4 Skin Protection Tips While Skiing

Protect your skin when skiing

We all know how important sun protection has become. It always was important – we just didn’t know that sunburn is a really bad thing and can lead to skin cancers!

It’s really easy though to think about protecting your skin when you’re on a sunny beach. It’s not so easy to keep this in mind when you’re surrounded by snow. For obvious reasons. You really must however protect your skin when skiing. Seeing snow makes us think cold, and we don’t associate cold with sunburn. Even if we feel quite warm and the sun is beating down on our face – seeing snow messes up our thinking.

Don’t let it.

It’s not the only problem when skiing either. The altitude that comes with ski resorts means dry air, and drier air can play havoc with the moisture levels in your skin. Then there’s the wind on top of that. You’re up a mountain, potentially skiing down it at great speed – that much wind on your face is going to dry out your skin in no time at all.

So here’s 4 quick tips:-

1. Sun Screen

Pretty obvious. Use it, every single day. Carry it with you, and reapply it regularly. Particularly to your face which is going to be most exposed. Don’t forget your hands though if you’re not wearing gloves.

2. Swap Day Cream For Climate Cream

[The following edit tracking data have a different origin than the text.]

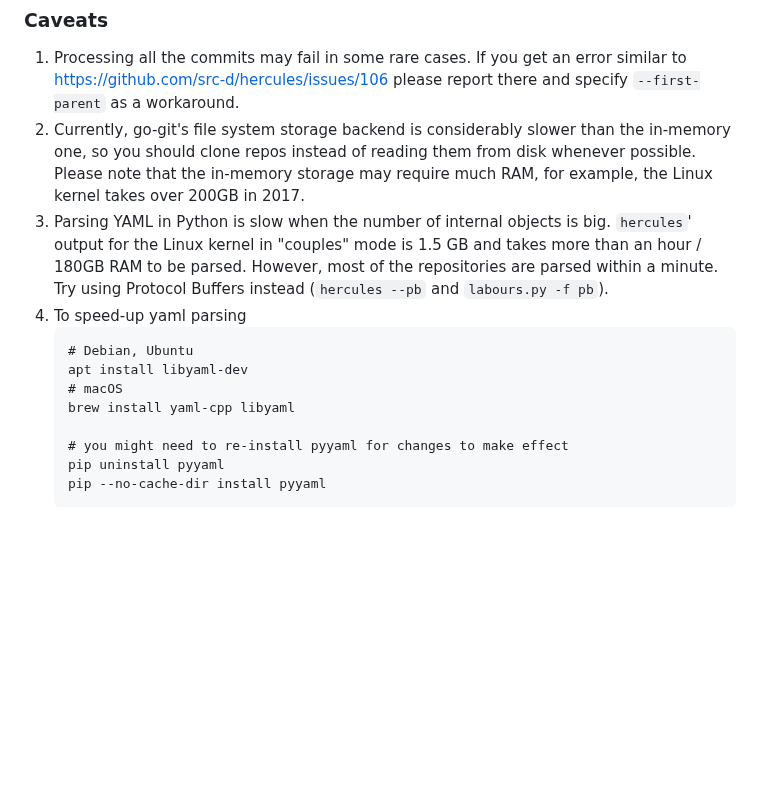
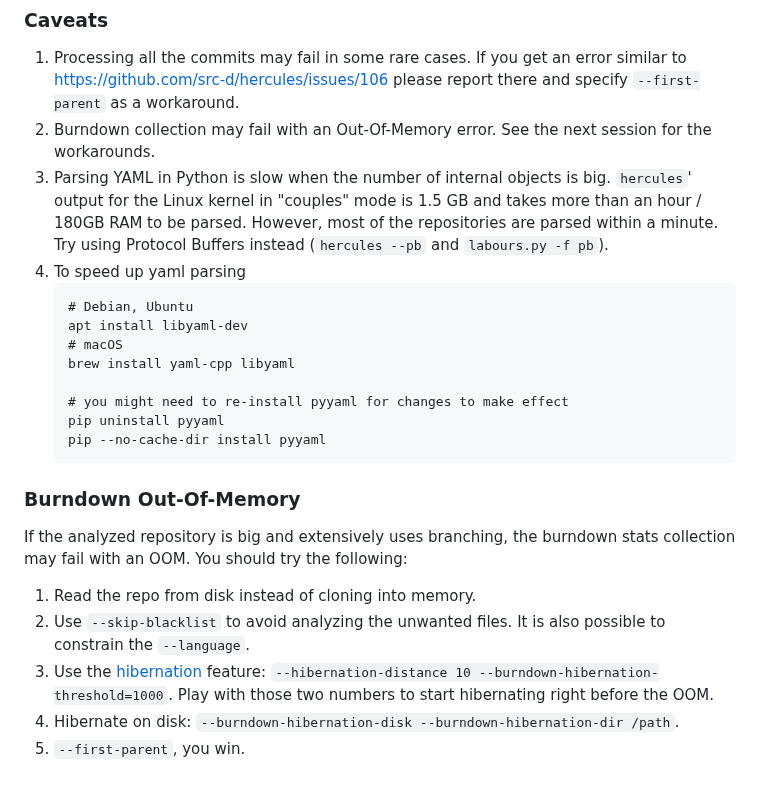
Before and after one commit to CWBudde/hercules, a Markdown page: README.md, the part around the change. Rendered like a GitHub page; blank space fills up the shorter version.

Commit message:
Add the docs about hibernation
Signed-off-by: Vadim Markovtsev <vadim@sourced.tech>

````diff
--- a/README.md
+++ b/README.md
@@ -388,14 +388,12 @@ contain `"type"` which reflects the plot kind.
 
 1. Processing all the commits may fail in some rare cases. If you get an error similar to https://github.com/src-d/hercules/issues/106
 please report there and specify `--first-parent` as a workaround.
-1. Currently, go-git's file system storage backend is considerably slower than the in-memory one,
-so you should clone repos instead of reading them from disk whenever possible. Please note that the
-in-memory storage may require much RAM, for example, the Linux kernel takes over 200GB in 2017.
+1. Burndown collection may fail with an Out-Of-Memory error. See the next session for the workarounds.
 1. Parsing YAML in Python is slow when the number of internal objects is big. `hercules`' output
 for the Linux kernel in "couples" mode is 1.5 GB and takes more than an hour / 180GB RAM to be
 parsed. However, most of the repositories are parsed within a minute. Try using Protocol Buffers
 instead (`hercules --pb` and `labours.py -f pb`).
-1. To speed-up yaml parsing
+1. To speed up yaml parsing
    ```
    # Debian, Ubuntu
    apt install libyaml-dev
@@ -406,3 +404,14 @@ instead (`hercules --pb` and `labours.py -f pb`).
    pip uninstall pyyaml
    pip --no-cache-dir install pyyaml
    ```
+
+### Burndown Out-Of-Memory
+
+If the analyzed repository is big and extensively uses branching, the burndown stats collection may
+fail with an OOM. You should try the following:
+
+1. Read the repo from disk instead of cloning into memory.
+2. Use `--skip-blacklist` to avoid analyzing the unwanted files. It is also possible to constrain the `--language`.
+3. Use the [hibernation](doc/HIBERNATION.md) feature: `--hibernation-distance 10 --burndown-hibernation-threshold=1000`. Play with those two numbers to start hibernating right before the OOM.
+4. Hibernate on disk: `--burndown-hibernation-disk --burndown-hibernation-dir /path`.
+5. `--first-parent`, you win.
````
Also changed, not shown: doc/HIBERNATION.md (added, +32 -0 lines), doc/PIPELINE_ITEMS.md (+18 -0 lines), doc/hibernateable_pipeline_item.png (added), 1 other file.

The normal kind of moisturizing day creams that most women use are not ideal at altitude, because they contain too much water (yes, that mysterious ingredient they put on the label as ‘aqua’ that forms the largest percentage of most expensive creams!). You really should be using something with a higher content of fatty oils instead of the water. This will do far more to protect your skin from the dry air and the wind chaffing. That high water content can freeze in the cold air and do more damage to your skin than good.

This kind of cream can be a bit of a problem if you suffer acne though. Normally you’d choose a noncomedogenic moisturizer (i.e. non-pore blocking), but we’re trying to give your skin extra protection here with heavier creams. One thing you can try is the approach Acne System Reviews recommends. This type of more holistic approach can and often does really work. You’ll also need to be careful with any acne treatment creams you are using as these can dry skin further or make them more sensitive to sunlight. Whatever you do, talk to your dermatologist about this well before travelling to get the best personal advice.

3. After Care Is Important

At the end of the day, don’t just forget all about your skin. Apply a good generous helping of a typical after-sun lotion. This will help prevent dehydration and give your skin a chance to repair overnight. Before you assault it all over again on the slopes the next day :-). Oh, and drink plenty of water. Apres-ski does tend to involve a few drinks which is fine, but don’t forget the alcohol dehydrates your body. Your skin is going to really feel that, so take care to keep hydrated.

4. Smell OK, Not Great

Nobody tells you this, but don’t put anything else on your skin. The chemicals and in particular alcohol in perfurmes, aftershaves and fragrances will not do your skin any favors at all. They can also interact badly with your protection creams so ideally don’t use them at all. If you really must, carefully spray away from you only onto your clothes before you put them on.

Dermatologists strongly recommend that you protect your skin and take skin care while skiing seriously. Women get this more than men – but guys, seriously, even James Bond would be protecting his skin from the elements these days. So don’t get all macho and say this is not for you. It applies to everybody.

Stick with these tips and they should help to protect your skin when skiing. Meaning you should come back from your skiing holidays with a healthy glowing complexion – instead of that reddened, dried out flaky look that isn’t quite so attractive.